Region: Roussillon Country:France
Varietals: Grenache / Garnacha ABV:14%

More Ratings:

93-94+ Pts David Schildknecht - Robert Parker's Wine Advocate

"Since Tribouley's 2010 Orchis was as usual assembled already at crush; as it was contained in just two demi-muids and a lone barrique; and as it had long since completed its malolactic transformation, it was not difficult to gain a clear perspective on this young wine. What's more, the resulting vista was too impressive not to share! Sandalwood, cinnamon, bergamot, and smoky evocation of crushed stone tinge sweet concentrate of black raspberry on the nose; then follow on a palate of already velvet-like textural richness yet vibratory intensity and positively refreshing primary juiciness. Notes of iodine, chard, shrimp shell, and salt along with an ineffable sense of crystalline mineral impingement add saliva inducement and dazzlingly complex interplay to a superbly long finish. Look for at least a dozen years of dazzle. " Reviewed 6/2011

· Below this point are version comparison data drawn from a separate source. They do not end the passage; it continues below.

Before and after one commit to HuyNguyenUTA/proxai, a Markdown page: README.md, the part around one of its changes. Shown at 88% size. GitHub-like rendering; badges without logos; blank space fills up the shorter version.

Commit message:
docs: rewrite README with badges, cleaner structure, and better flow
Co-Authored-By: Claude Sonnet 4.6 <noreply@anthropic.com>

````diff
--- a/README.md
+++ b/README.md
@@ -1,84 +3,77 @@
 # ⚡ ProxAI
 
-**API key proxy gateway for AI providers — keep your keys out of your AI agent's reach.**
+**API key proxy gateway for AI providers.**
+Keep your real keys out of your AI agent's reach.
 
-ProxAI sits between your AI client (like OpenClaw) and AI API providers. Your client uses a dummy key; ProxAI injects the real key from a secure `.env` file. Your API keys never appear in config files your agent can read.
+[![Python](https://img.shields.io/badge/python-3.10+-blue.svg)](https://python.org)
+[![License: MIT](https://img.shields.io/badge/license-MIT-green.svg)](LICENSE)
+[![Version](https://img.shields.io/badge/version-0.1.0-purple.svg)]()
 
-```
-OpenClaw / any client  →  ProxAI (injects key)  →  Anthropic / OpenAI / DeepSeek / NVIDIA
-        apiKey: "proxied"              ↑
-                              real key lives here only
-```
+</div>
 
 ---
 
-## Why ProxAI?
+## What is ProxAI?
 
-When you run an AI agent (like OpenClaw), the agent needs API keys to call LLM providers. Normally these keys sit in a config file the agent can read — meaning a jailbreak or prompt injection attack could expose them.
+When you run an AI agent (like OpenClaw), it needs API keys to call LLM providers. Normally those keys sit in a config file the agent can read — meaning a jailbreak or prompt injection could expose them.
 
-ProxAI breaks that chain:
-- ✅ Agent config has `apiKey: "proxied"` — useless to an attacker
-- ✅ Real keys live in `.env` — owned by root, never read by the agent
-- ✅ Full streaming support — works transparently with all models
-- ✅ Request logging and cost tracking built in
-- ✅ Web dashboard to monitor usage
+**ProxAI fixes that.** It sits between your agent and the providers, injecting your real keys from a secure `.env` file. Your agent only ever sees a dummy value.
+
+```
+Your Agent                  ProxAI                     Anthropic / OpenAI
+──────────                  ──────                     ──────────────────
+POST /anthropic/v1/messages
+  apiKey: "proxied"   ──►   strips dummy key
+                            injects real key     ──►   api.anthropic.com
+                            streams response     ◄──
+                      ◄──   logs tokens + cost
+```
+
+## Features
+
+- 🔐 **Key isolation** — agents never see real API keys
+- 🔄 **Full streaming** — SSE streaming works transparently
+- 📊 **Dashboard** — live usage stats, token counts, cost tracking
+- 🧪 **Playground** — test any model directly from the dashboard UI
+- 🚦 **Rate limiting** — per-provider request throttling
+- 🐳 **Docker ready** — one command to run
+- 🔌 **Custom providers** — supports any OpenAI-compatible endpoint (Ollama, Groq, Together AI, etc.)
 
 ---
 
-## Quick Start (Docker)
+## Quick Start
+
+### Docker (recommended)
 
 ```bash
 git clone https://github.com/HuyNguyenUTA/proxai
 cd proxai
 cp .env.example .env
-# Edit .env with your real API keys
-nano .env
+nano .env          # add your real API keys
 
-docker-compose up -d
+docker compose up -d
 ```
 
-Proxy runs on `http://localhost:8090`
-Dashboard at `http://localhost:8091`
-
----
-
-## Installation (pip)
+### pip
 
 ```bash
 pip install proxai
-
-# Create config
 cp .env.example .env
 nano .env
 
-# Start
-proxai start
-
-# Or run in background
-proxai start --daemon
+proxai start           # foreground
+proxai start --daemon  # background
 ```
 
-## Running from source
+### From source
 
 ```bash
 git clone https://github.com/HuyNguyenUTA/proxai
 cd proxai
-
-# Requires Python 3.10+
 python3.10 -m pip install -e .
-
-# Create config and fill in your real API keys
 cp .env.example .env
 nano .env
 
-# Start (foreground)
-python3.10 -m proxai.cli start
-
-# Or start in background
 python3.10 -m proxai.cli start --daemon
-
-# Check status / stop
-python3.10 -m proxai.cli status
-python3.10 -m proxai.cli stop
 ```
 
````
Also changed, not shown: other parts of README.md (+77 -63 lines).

91 Pts Robert Parker - Robert Parker's Wine Advocate

"The 2010 Orchis comes from 100+-year-old vines, mostly Grenache and the rest unidentified co-mingled field blend. Yields were an absurdly low 8 hectoliters per hectare, and the wine was aged in old 500-liter demi-muids before being bottled unfiltered. This whopper of a wine boasts intense notes of kirsch liqueur, lavender, licorice, raspberries and earth. Full-bodied, dense, opulent and rich, this stunning Cotes Catalanes can be drunk over the next 5-7 years. " Reviewed 12/2012


"Tribouley - for more about whom and about whose vineyards, consult my report in issue 183 - compares 2009 with 2007, noting that in both instances the trick was to preserve sufficient sense of freshness and vivacity to compensate for the effects of heat and some degree of desiccation. "I would have to give up farming if every year were like 2009," however, he notes, on account of pitifully low yields even by his already draconian standards. In 2008, acidity was higher but only marginally, and Tribouley relates that portions of the Coume du Roi had to be picked already on September 10 that year because they had reached 17% potential alcohol. While finished alcohol levels here continue to typically center around 15.5% alcohol, you would - equally typically - never be able to guess this on the basis of taste." -
David Schildnecht - Robert Parker's Wine Advocate issue #195